The network of terror enthusiasts immediately exploited the events in Bratislava. They ordained the young gunman as “Terrorgram’s first Saint” – the first person to unequivocally state that the murders they committed were directly influenced by their network’s propaganda. Among those who rushed to commemorate this newest “Saint” and honor his “contribution to their cause” was Terrorgram’s resident voiceover artist, Dallas Humber, who until now had only been known as “the narrator”, “the wahmen” (derogatory slang for “woman”) or by her chosen monikers: “Miss Gorehound” and “M G”.
Humber described the gunman’s manifesto as “fucking fire,” adding that the murderer’s words would “resonate intensely with [the listener’s] very soul” while dismissing the victims with casual slurs. Before starting her reading of the screed, she ended her intro with a variation of her catchphrase:
“Let’s get this party started, terror bros”.
Just two days later, Humber and a co-collaborator released a much-hyped (in their network at least) “documentary”, which they dedicated to the Slovakian gunman.
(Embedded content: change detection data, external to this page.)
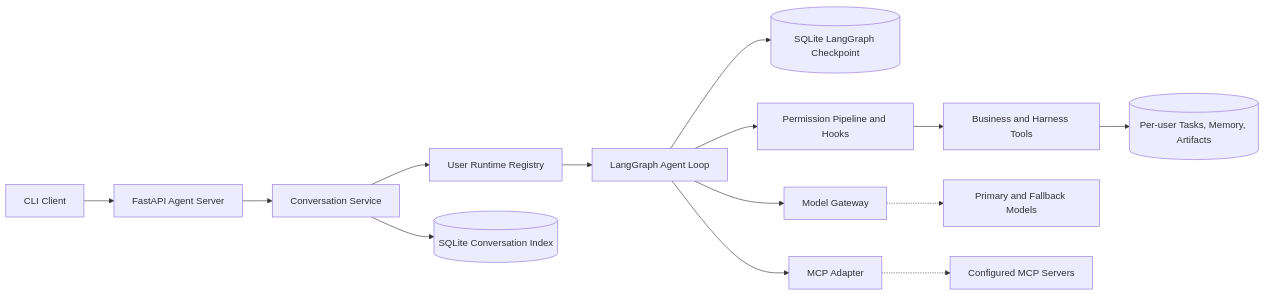
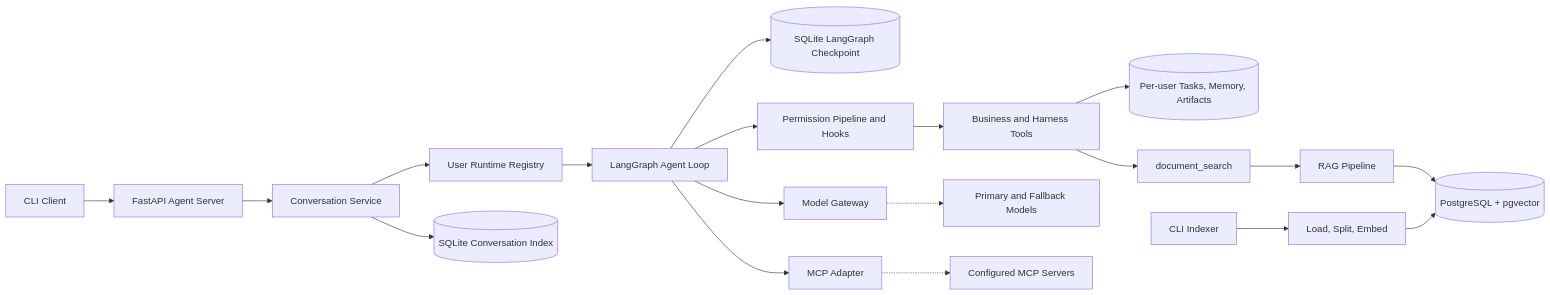
Before and after one commit to misakisaysyes/Business-Agent-Harness: the diagram in README.md, drawn with Mermaid. The commit also changed other lines of this file and 36 other files, not shown here.

Commit message:
feat: implement phase 2 RAG pipeline

````diff
--- a/README.md
+++ b/README.md
@@ -27,16 +36,21 @@
 ```mermaid
 flowchart LR
     cli["CLI Client"] --> api["FastAPI Agent Server"]
     api --> conversation["Conversation Service"]
     conversation --> runtime["User Runtime Registry"]
     conversation --> conversationDb[("SQLite Conversation Index")]
     runtime --> agentLoop["LangGraph Agent Loop"]
     agentLoop --> checkpointDb[("SQLite LangGraph Checkpoint")]
     agentLoop --> permission["Permission Pipeline and Hooks"]
     permission --> tools["Business and Harness Tools"]
     tools --> userStores[("Per-user Tasks, Memory, Artifacts")]
+    tools --> documentSearch["document_search"]
+    documentSearch --> ragPipeline["RAG Pipeline"]
+    ragPipeline --> vectorDb[("PostgreSQL + pgvector")]
+    indexer["CLI Indexer"] --> ingestion["Load, Split, Embed"]
+    ingestion --> vectorDb
     agentLoop --> modelGateway["Model Gateway"]
     modelGateway -.-> modelProvider["Primary and Fallback Models"]
     agentLoop --> mcpAdapter["MCP Adapter"]
     mcpAdapter -.-> mcpServers["Configured MCP Servers"]
 ```
````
For nearly 30 minutes, clips of news footage, live-streamed massacres and recycled Atomwaffen Division propaganda flash in sync with a synthwave soundtrack. Humber’s voice drones on throughout the duration of the retro-styled nightmare, listing off nearly 100 attacks against infrastructure, the government and marginalized groups of people in what she calls their “legacy of White Terror.”
Humber’s current role as a mouthpiece for white supremacy isn’t as surprising as it may initially seem. It’s just the latest stop on a two-decade trek through the underworld of the internet– one that began when she was just 13. Humber described herself at that age as a “hopeless fangirl” for serial killers. Back then, she paid homage to some of history’s most gruesome murderers, depicting them as blood-spattered chibis (cutesy anime mascots) and began LARPing online as a “Politically Radical Lolita”. At 33, Humber still hasn’t grown up or grown out of it. She still makes fangirl art for mass-murderers to court them as pen-pals. But now she goes even further by actively goading others into following the same path.
Though most of her profiles have been removed from the social media sites she once frequented, a deep dive into the archives and public records revealed a trove of personally identifying information, insights into her personal life and a lot of gore fantasies over the past 20 years.
DIARY OF A TEENAGE NEO-NAZI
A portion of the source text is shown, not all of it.